> TASK BRIEF
From the first line to the last, return the data exactly as written.

(Front-end code edit data)
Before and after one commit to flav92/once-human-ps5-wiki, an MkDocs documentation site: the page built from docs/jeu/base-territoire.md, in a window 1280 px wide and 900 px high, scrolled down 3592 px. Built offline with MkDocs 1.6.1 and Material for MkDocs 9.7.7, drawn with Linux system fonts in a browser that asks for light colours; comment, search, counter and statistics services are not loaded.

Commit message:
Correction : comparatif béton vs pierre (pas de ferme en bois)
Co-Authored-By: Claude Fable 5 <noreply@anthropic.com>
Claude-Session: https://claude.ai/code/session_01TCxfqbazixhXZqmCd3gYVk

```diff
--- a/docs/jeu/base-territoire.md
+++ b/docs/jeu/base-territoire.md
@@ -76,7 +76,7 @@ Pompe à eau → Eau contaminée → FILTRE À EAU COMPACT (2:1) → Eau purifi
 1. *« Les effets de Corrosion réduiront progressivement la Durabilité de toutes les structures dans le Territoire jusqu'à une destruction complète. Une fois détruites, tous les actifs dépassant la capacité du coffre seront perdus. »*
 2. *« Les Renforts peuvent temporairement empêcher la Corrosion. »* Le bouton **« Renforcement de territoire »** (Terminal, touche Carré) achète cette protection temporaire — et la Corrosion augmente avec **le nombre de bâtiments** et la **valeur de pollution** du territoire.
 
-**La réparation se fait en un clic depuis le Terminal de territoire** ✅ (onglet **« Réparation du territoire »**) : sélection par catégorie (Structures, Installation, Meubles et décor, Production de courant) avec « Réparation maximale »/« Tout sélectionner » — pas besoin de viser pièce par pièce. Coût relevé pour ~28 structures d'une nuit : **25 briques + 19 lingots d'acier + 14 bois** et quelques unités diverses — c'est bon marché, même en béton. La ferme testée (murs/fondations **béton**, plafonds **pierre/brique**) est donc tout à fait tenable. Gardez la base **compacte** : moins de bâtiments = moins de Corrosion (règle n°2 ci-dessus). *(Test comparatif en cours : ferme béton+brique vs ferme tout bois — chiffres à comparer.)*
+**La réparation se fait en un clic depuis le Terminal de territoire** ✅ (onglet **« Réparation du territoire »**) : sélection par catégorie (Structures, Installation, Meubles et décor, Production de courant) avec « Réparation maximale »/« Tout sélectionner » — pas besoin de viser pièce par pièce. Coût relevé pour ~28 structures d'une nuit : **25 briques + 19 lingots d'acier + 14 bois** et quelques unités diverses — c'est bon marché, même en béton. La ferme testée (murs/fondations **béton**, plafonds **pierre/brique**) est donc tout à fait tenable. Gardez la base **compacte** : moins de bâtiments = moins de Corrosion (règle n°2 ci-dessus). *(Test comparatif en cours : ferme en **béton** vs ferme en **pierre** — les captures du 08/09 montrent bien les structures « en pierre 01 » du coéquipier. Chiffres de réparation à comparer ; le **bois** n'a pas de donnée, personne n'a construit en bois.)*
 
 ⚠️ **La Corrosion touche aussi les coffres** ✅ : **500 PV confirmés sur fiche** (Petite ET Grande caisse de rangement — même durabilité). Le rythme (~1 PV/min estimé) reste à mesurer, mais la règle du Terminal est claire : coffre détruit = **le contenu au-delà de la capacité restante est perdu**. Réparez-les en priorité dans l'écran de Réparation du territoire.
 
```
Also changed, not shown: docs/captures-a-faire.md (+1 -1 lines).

> EXERCISE RESPONSE
Before and after one commit to flav92/once-human-ps5-wiki, an MkDocs documentation site: the page built from docs/jeu/base-territoire.md, in a window 1280 px wide and 900 px high, scrolled down 3592 px. Built offline with MkDocs 1.6.1 and Material for MkDocs 9.7.7, drawn with Linux system fonts in a browser that asks for light colours; comment, search, counter and statistics services are not loaded.

Commit message:
Correction : comparatif béton vs pierre (pas de ferme en bois)
Co-Authored-By: Claude Fable 5 <noreply@anthropic.com>
Claude-Session: https://claude.ai/code/session_01TCxfqbazixhXZqmCd3gYVk

```diff
--- a/docs/jeu/base-territoire.md
+++ b/docs/jeu/base-territoire.md
@@ -76,7 +76,7 @@ Pompe à eau → Eau contaminée → FILTRE À EAU COMPACT (2:1) → Eau purifi
 1. *« Les effets de Corrosion réduiront progressivement la Durabilité de toutes les structures dans le Territoire jusqu'à une destruction complète. Une fois détruites, tous les actifs dépassant la capacité du coffre seront perdus. »*
 2. *« Les Renforts peuvent temporairement empêcher la Corrosion. »* Le bouton **« Renforcement de territoire »** (Terminal, touche Carré) achète cette protection temporaire — et la Corrosion augmente avec **le nombre de bâtiments** et la **valeur de pollution** du territoire.
 
-**La réparation se fait en un clic depuis le Terminal de territoire** ✅ (onglet **« Réparation du territoire »**) : sélection par catégorie (Structures, Installation, Meubles et décor, Production de courant) avec « Réparation maximale »/« Tout sélectionner » — pas besoin de viser pièce par pièce. Coût relevé pour ~28 structures d'une nuit : **25 briques + 19 lingots d'acier + 14 bois** et quelques unités diverses — c'est bon marché, même en béton. La ferme testée (murs/fondations **béton**, plafonds **pierre/brique**) est donc tout à fait tenable. Gardez la base **compacte** : moins de bâtiments = moins de Corrosion (règle n°2 ci-dessus). *(Test comparatif en cours : ferme béton+brique vs ferme tout bois — chiffres à comparer.)*
+**La réparation se fait en un clic depuis le Terminal de territoire** ✅ (onglet **« Réparation du territoire »**) : sélection par catégorie (Structures, Installation, Meubles et décor, Production de courant) avec « Réparation maximale »/« Tout sélectionner » — pas besoin de viser pièce par pièce. Coût relevé pour ~28 structures d'une nuit : **25 briques + 19 lingots d'acier + 14 bois** et quelques unités diverses — c'est bon marché, même en béton. La ferme testée (murs/fondations **béton**, plafonds **pierre/brique**) est donc tout à fait tenable. Gardez la base **compacte** : moins de bâtiments = moins de Corrosion (règle n°2 ci-dessus). *(Test comparatif en cours : ferme en **béton** vs ferme en **pierre** — les captures du 08/09 montrent bien les structures « en pierre 01 » du coéquipier. Chiffres de réparation à comparer ; le **bois** n'a pas de donnée, personne n'a construit en bois.)*
 
 ⚠️ **La Corrosion touche aussi les coffres** ✅ : **500 PV confirmés sur fiche** (Petite ET Grande caisse de rangement — même durabilité). Le rythme (~1 PV/min estimé) reste à mesurer, mais la règle du Terminal est claire : coffre détruit = **le contenu au-delà de la capacité restante est perdu**. Réparez-les en priorité dans l'écran de Réparation du territoire.
 
```
Also changed, not shown: docs/captures-a-faire.md (+1 -1 lines).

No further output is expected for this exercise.